— TASK ITEM —
Scan the entries for lines with the word "Martínez" and copy those lines.

— GIVEN RECORDS —
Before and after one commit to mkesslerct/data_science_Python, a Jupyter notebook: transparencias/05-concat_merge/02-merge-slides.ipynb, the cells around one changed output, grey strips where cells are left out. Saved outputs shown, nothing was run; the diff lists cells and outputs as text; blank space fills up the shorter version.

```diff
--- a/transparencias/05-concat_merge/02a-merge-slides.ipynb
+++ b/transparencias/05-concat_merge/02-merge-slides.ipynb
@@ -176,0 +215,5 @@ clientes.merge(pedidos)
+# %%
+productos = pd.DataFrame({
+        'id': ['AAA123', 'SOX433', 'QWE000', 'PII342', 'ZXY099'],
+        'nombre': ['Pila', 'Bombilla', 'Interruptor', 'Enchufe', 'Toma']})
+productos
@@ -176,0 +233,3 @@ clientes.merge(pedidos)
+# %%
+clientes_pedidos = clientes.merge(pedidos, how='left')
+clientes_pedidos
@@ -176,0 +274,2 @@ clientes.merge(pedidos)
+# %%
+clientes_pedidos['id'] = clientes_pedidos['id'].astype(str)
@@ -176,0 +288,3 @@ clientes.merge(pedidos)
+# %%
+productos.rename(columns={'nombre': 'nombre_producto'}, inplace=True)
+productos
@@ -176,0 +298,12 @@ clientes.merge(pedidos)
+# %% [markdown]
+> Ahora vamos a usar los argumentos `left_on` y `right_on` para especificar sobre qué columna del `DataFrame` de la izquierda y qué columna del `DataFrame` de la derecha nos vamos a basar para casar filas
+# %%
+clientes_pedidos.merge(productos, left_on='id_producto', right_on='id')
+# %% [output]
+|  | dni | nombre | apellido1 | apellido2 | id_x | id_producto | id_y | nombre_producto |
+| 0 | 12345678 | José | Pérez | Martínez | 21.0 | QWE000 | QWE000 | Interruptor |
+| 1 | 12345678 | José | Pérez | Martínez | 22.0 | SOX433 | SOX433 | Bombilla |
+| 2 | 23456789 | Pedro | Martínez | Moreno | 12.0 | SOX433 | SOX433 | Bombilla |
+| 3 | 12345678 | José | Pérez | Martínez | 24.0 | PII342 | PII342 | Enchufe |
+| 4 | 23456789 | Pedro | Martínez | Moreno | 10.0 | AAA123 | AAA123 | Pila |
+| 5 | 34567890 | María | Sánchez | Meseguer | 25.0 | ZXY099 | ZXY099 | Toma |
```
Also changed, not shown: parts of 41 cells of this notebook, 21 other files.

— YOUR RESPONSE —
+| 0 | 12345678 | José | Pérez | Martínez | 21.0 | QWE000 | QWE000 | Interruptor |
+| 1 | 12345678 | José | Pérez | Martínez | 22.0 | SOX433 | SOX433 | Bombilla |
+| 2 | 23456789 | Pedro | Martínez | Moreno | 12.0 | SOX433 | SOX433 | Bombilla |
+| 3 | 12345678 | José | Pérez | Martínez | 24.0 | PII342 | PII342 | Enchufe |
+| 4 | 23456789 | Pedro | Martínez | Moreno | 10.0 | AAA123 | AAA123 | Pila |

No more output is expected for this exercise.